Context
38:9 “Your royal Majesty, those men have been very wicked in all that they have done to the prophet Jeremiah. They have thrown him into a cistern and he is sure to die of starvation there because there is no food left in the city. 1  38:10 Then the king gave Ebed Melech the Ethiopian the following order: “Take thirty 2  men with you from here and go pull the prophet Jeremiah out of the cistern before he dies.” 38:11 So Ebed Melech took the men with him and went to a room under the treasure room in the palace. 3  He got some worn-out clothes and old rags 4  from there and let them down by ropes to Jeremiah in the cistern. 38:12 Ebed Melech 5  called down to Jeremiah, “Put these rags and worn-out clothes under your armpits to pad the ropes. 6  Jeremiah did as Ebed Melech instructed. 7  38:13 So they pulled Jeremiah up from the cistern with ropes. Jeremiah, however, still remained confined 8  to the courtyard of the guardhouse.

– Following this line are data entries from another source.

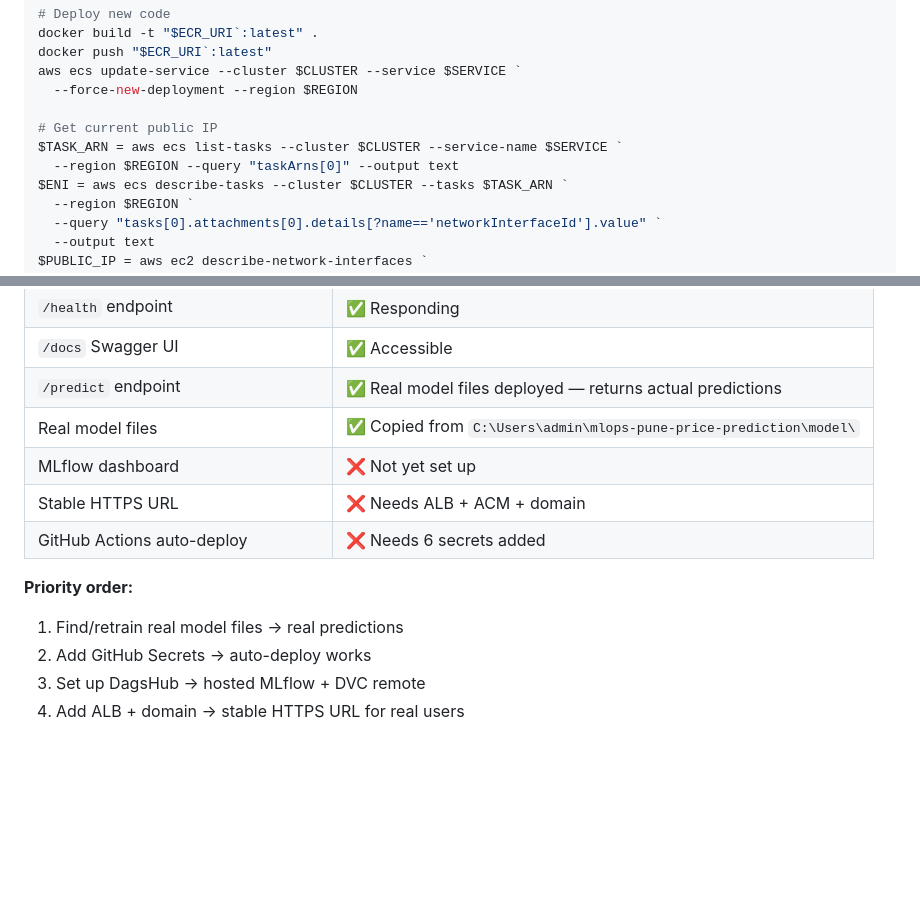
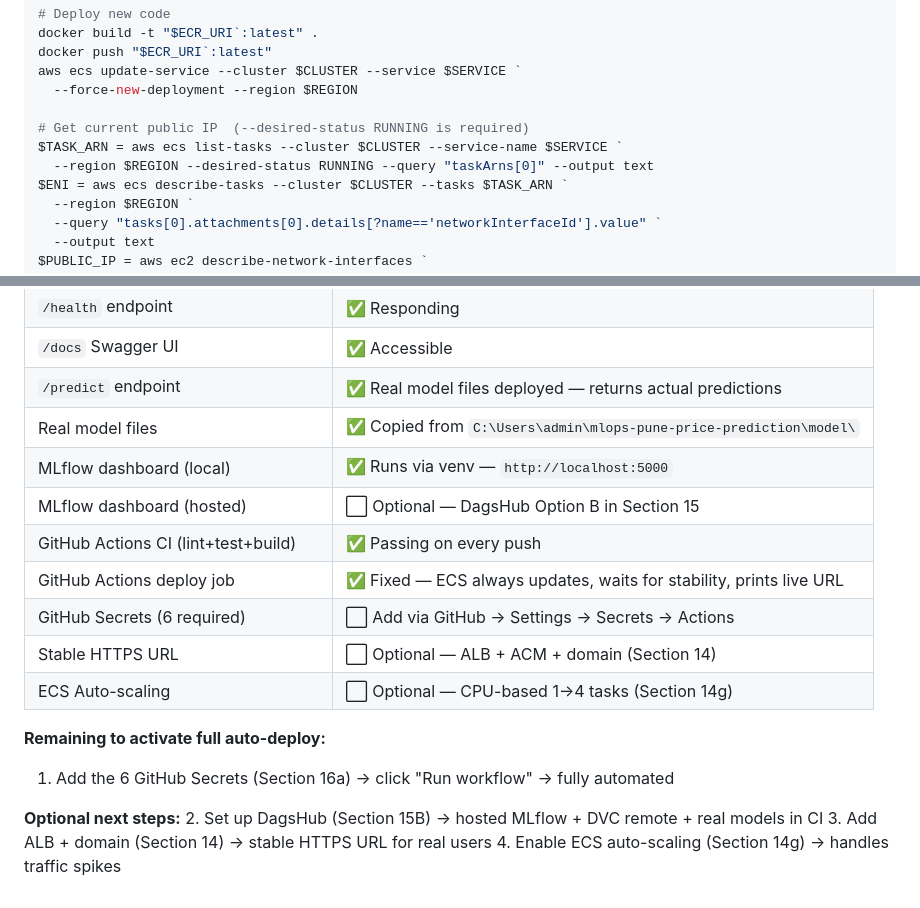
Before and after one commit to SHADRACK-NAKOBA/Nakoba-pune-price-prediction, a Markdown page: Nakoba ECR,ECS IMPLEMENTATION/ECR_ECS_WALKTHROUGH.md, 2 parts joined by grey strips. GitHub-like rendering; blank space fills up the shorter version.

```diff
--- a/Nakoba ECR,ECS IMPLEMENTATION/ECR_ECS_WALKTHROUGH.md
+++ b/Nakoba ECR,ECS IMPLEMENTATION/ECR_ECS_WALKTHROUGH.md
@@ -1004,9 +1064,9 @@ docker push "$ECR_URI`:latest"
 aws ecs update-service --cluster $CLUSTER --service $SERVICE `
   --force-new-deployment --region $REGION
 
-# Get current public IP
+# Get current public IP  (--desired-status RUNNING is required)
 $TASK_ARN = aws ecs list-tasks --cluster $CLUSTER --service-name $SERVICE `
-  --region $REGION --query "taskArns[0]" --output text
+  --region $REGION --desired-status RUNNING --query "taskArns[0]" --output text
 $ENI = aws ecs describe-tasks --cluster $CLUSTER --tasks $TASK_ARN `
   --region $REGION `
   --query "tasks[0].attachments[0].details[?name=='networkInterfaceId'].value" `
@@ -1072,12 +1135,18 @@ aws ecs update-service --cluster $CLUSTER --service $SERVICE `
 | `/docs` Swagger UI | ✅ Accessible |
 | `/predict` endpoint | ✅ Real model files deployed — returns actual predictions |
 | Real model files | ✅ Copied from `C:\Users\admin\mlops-pune-price-prediction\model\` |
-| MLflow dashboard | ❌ Not yet set up |
-| Stable HTTPS URL | ❌ Needs ALB + ACM + domain |
-| GitHub Actions auto-deploy | ❌ Needs 6 secrets added |
+| MLflow dashboard (local) | ✅ Runs via venv — `http://localhost:5000` |
+| MLflow dashboard (hosted) | ⬜ Optional — DagsHub Option B in Section 15 |
+| GitHub Actions CI (lint+test+build) | ✅ Passing on every push |
+| GitHub Actions deploy job | ✅ Fixed — ECS always updates, waits for stability, prints live URL |
+| GitHub Secrets (6 required) | ⬜ Add via GitHub → Settings → Secrets → Actions |
+| Stable HTTPS URL | ⬜ Optional — ALB + ACM + domain (Section 14) |
+| ECS Auto-scaling | ⬜ Optional — CPU-based 1→4 tasks (Section 14g) |
 
-**Priority order:**
-1. Find/retrain real model files → real predictions
-2. Add GitHub Secrets → auto-deploy works
-3. Set up DagsHub → hosted MLflow + DVC remote
-4. Add ALB + domain → stable HTTPS URL for real users
+**Remaining to activate full auto-deploy:**
+1. Add the 6 GitHub Secrets (Section 16a) → click "Run workflow" → fully automated
+
+**Optional next steps:**
+2. Set up DagsHub (Section 15B) → hosted MLflow + DVC remote + real models in CI
+3. Add ALB + domain (Section 14) → stable HTTPS URL for real users
+4. Enable ECS auto-scaling (Section 14g) → handles traffic spikes
```
Also changed, not shown: other parts of Nakoba ECR,ECS IMPLEMENTATION/ECR_ECS_WALKTHROUGH.md (+71 -8 lines).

Jeremiah Responds to Zedekiah’s Request for Secret Advice

38:14 Some time later 9  Zedekiah sent and had Jeremiah brought to him at the third entrance 10  of the Lord’s temple. The king said to Jeremiah, “I would like to ask you a question. Do not hide anything from me when you answer.” 11  38:15 Jeremiah said to Zedekiah, “If I answer you, you will certainly kill me. 12  If I give you advice, you will not listen to me.” 38:16 So King Zedekiah made a secret promise to Jeremiah and sealed it with an oath. He promised, 13  “As surely as the Lord lives who has given us life and breath, 14  I promise you this: I will not kill you or hand you over to those men who want to kill you.” 15 

38:17 Then Jeremiah said to Zedekiah, “The Lord, the God who rules over all, the God of Israel, 16  says, ‘You must surrender to the officers of the king of Babylon. If you do, your life will be spared 17  and this city will not be burned down. Indeed, you and your whole family will be spared.

1 tn Heb “Those men have made evil all they have done to the prophet Jeremiah in that they have thrown him into the cistern and he will die of starvation in the place where he is because there is no more food in the city.” The particle אֵת (’et) before “they have thrown” (אֵת אֲשֶׁר הִשְׁלִיכוּ, ’etasher hishlikhu) is explanatory or further definition of “all they have done to” (i.e., the particle is repeated for apposition). The verb form “and he is sure to die” is an unusual use of the vav (ו) consecutive + imperfect that the grammars see as giving a logical consequence without a past nuance (cf. GKC 328 §111.l and IBHS 557-58 §33.3.1f).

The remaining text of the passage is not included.